━━━━━ Dataset entries

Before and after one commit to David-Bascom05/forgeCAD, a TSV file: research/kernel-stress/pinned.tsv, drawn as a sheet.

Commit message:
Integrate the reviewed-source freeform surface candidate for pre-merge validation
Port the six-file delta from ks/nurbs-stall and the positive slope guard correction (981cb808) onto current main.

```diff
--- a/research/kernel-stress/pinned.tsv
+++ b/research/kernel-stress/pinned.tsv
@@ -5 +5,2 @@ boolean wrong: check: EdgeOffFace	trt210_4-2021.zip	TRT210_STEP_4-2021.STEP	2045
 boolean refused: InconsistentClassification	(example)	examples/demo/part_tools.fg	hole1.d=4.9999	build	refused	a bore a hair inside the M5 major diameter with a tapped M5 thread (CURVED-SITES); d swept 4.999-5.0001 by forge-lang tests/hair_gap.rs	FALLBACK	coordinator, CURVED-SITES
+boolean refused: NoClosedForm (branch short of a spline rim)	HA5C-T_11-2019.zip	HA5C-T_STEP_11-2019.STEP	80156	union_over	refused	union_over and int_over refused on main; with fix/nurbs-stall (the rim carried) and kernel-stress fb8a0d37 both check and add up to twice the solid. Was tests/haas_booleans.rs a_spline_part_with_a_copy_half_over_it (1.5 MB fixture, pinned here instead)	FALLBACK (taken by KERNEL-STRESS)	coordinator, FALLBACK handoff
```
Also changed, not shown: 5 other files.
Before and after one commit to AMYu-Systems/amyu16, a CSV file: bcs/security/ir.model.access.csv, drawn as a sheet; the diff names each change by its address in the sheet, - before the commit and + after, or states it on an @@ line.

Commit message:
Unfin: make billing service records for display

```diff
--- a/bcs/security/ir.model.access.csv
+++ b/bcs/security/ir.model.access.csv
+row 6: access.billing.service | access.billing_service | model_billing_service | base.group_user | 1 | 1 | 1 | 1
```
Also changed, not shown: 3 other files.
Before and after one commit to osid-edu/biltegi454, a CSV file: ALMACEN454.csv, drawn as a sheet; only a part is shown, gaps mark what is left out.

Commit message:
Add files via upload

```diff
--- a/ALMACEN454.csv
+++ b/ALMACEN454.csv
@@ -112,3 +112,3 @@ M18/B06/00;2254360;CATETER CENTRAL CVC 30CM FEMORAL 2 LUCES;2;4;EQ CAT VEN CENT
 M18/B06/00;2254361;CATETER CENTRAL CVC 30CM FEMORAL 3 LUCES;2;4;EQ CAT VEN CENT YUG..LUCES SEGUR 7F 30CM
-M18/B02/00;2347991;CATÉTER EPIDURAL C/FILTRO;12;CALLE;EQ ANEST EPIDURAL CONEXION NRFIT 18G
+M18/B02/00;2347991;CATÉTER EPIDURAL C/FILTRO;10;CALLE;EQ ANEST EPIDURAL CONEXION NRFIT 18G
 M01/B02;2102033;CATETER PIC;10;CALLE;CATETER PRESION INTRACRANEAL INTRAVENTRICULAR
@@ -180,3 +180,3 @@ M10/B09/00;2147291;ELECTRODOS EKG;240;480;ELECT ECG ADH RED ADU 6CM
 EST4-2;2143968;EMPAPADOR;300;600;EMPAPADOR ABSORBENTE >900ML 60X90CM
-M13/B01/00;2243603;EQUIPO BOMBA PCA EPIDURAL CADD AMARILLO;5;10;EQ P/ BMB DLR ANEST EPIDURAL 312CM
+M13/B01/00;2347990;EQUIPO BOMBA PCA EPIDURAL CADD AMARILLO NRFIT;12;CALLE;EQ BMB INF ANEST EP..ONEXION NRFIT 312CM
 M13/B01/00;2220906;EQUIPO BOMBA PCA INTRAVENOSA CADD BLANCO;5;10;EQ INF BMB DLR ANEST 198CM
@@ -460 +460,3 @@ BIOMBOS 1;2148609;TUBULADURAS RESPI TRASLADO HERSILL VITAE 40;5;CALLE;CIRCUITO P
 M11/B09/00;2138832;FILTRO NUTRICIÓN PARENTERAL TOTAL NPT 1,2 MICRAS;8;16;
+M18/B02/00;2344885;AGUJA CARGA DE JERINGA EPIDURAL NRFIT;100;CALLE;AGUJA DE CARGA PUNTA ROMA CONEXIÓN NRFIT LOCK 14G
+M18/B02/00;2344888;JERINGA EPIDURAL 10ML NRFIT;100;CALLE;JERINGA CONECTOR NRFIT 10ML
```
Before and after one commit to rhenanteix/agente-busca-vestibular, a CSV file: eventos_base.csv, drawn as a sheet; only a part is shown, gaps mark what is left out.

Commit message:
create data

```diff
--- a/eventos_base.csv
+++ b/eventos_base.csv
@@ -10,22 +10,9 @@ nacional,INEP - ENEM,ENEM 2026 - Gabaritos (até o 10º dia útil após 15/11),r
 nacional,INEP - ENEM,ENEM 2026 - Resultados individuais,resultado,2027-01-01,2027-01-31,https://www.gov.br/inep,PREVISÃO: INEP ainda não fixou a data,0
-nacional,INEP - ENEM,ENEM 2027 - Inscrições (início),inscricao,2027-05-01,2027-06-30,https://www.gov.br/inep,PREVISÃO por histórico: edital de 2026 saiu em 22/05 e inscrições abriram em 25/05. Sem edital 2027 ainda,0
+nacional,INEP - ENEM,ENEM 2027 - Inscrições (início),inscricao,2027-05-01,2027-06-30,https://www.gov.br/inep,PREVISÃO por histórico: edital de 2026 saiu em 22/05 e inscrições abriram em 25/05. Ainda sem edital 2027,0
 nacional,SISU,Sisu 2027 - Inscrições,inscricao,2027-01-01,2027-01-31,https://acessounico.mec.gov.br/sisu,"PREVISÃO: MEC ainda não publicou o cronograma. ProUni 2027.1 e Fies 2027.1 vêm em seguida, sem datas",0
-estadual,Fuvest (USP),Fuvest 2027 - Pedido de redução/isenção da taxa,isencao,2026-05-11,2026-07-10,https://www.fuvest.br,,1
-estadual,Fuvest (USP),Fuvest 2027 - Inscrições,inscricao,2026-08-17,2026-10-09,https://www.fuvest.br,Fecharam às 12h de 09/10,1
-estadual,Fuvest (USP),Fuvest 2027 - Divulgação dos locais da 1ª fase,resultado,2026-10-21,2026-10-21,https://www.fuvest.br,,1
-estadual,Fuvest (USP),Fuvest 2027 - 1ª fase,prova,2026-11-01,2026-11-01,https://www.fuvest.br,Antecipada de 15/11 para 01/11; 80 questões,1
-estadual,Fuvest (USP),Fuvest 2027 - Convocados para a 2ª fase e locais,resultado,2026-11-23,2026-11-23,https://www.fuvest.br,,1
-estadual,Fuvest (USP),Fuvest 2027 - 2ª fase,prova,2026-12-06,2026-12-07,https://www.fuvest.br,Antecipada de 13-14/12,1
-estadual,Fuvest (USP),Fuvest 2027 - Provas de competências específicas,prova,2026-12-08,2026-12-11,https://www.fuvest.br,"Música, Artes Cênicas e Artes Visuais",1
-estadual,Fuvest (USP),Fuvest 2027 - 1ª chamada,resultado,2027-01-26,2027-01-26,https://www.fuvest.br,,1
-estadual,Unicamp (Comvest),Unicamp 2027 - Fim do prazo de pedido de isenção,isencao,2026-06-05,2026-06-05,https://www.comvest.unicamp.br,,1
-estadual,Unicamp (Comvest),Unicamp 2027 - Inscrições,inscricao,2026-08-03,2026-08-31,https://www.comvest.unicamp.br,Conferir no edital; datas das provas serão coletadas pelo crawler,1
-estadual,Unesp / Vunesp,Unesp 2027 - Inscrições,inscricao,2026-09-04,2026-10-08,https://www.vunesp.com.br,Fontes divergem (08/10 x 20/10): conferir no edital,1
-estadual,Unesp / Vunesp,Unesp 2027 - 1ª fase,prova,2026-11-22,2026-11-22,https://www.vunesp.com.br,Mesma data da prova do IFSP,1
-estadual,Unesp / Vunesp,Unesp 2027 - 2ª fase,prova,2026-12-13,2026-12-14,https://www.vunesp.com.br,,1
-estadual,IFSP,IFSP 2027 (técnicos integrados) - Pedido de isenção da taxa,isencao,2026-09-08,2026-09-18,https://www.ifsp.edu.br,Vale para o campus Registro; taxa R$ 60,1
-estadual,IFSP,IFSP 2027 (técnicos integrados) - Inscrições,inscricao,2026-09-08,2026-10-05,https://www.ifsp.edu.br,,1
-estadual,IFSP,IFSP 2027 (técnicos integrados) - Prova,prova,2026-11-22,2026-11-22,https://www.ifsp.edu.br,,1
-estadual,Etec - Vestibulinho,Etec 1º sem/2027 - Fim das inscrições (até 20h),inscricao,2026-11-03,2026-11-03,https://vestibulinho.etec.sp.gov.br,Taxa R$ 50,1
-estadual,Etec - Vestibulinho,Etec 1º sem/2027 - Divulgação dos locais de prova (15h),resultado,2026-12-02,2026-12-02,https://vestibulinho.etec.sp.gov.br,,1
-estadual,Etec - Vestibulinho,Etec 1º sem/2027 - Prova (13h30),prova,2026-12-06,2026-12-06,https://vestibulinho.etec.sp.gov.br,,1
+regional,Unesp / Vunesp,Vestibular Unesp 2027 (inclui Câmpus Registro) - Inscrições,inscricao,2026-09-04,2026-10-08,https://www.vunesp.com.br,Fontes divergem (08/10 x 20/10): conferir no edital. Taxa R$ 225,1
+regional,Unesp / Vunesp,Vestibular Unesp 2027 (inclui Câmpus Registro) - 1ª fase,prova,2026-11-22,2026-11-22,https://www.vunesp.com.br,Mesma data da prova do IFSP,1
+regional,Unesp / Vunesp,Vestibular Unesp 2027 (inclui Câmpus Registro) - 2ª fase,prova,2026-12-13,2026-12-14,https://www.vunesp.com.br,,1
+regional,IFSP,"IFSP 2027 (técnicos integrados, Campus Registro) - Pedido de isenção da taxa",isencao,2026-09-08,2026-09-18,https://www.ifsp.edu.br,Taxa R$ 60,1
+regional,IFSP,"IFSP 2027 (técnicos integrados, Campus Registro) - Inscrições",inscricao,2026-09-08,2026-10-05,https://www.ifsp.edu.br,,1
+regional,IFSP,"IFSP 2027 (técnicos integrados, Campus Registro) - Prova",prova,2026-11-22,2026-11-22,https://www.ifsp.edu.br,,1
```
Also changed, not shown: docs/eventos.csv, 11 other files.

━━━━━━━━━━

» **What to produce**
What is the number of lines in the records that contain the word "ANEST"? Answer with the number and nothing else.

» **Response for this exercise**
5